Sarah Ann Martin ARCS Award
Physics, College of Natural Sciences (Dr.Jasn Kumar, advisor)

Research statement: My research focuses on learning more about the properties of dark matter. Dark matter is the most common form of matter, but we know very little about it because it doesn’t interact with light. I study theoretical models of dark matter and try to devise methods for learning more about it.

Priscilla Seabourn headshot
Priscilla S. Seabourn

Helen Jones Farrar ARCS Award
Plant and Environmenta Protection Science, College of Tropical Agriculture and Human Resources (Dr. Matthew Meideros and Dr. Helen Spafford advisors)

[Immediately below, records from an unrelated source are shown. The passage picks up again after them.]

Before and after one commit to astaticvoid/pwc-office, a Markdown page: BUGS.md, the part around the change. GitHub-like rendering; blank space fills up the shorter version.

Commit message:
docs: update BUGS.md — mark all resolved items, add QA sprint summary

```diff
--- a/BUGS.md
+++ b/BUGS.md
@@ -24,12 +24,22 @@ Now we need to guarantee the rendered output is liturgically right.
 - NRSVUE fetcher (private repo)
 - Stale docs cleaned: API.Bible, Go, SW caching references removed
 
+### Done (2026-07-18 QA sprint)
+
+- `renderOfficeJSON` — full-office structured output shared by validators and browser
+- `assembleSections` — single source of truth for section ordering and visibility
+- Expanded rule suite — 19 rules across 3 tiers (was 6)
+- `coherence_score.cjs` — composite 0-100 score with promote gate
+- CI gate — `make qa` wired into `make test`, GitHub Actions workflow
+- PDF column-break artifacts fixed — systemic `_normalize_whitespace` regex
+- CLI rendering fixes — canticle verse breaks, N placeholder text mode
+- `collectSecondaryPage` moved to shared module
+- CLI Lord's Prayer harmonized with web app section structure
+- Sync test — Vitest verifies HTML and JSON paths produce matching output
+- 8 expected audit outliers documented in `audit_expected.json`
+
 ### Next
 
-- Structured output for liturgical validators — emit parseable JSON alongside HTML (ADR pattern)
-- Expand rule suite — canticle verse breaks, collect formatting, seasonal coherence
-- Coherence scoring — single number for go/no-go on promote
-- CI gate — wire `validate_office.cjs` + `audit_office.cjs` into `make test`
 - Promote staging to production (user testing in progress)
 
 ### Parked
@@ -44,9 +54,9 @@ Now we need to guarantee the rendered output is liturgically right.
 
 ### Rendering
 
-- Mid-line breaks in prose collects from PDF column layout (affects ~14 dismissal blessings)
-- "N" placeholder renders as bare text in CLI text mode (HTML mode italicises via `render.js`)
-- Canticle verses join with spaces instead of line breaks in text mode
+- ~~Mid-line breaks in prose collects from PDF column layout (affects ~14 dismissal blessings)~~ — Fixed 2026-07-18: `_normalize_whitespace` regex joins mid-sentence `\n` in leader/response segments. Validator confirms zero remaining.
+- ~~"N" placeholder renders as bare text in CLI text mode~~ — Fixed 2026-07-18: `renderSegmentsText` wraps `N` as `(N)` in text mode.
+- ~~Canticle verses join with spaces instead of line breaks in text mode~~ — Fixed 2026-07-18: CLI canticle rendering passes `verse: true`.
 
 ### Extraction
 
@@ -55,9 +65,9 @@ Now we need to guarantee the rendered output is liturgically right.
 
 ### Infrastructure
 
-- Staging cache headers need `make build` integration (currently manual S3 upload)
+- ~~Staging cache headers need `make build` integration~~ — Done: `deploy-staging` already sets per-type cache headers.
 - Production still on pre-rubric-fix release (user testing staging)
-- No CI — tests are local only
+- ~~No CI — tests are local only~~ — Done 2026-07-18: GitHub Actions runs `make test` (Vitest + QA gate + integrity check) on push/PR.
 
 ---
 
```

Research statement: The bacterial microbiome can influence physiological traits of mosquitoes and alter their ability to transmit disease. To study how specific environmental and ecological factors influence diversity in the microbiome of the widespread, Dengue- and Chikungunya-vector Aedes albopictus, I conducted DNA sequencing on bacteria in more than 1,000 mosquitoes collected on Maui and O‘ahu. The information may help improve strategies for disease prevention.

2020 Honolulu ARCS Scholars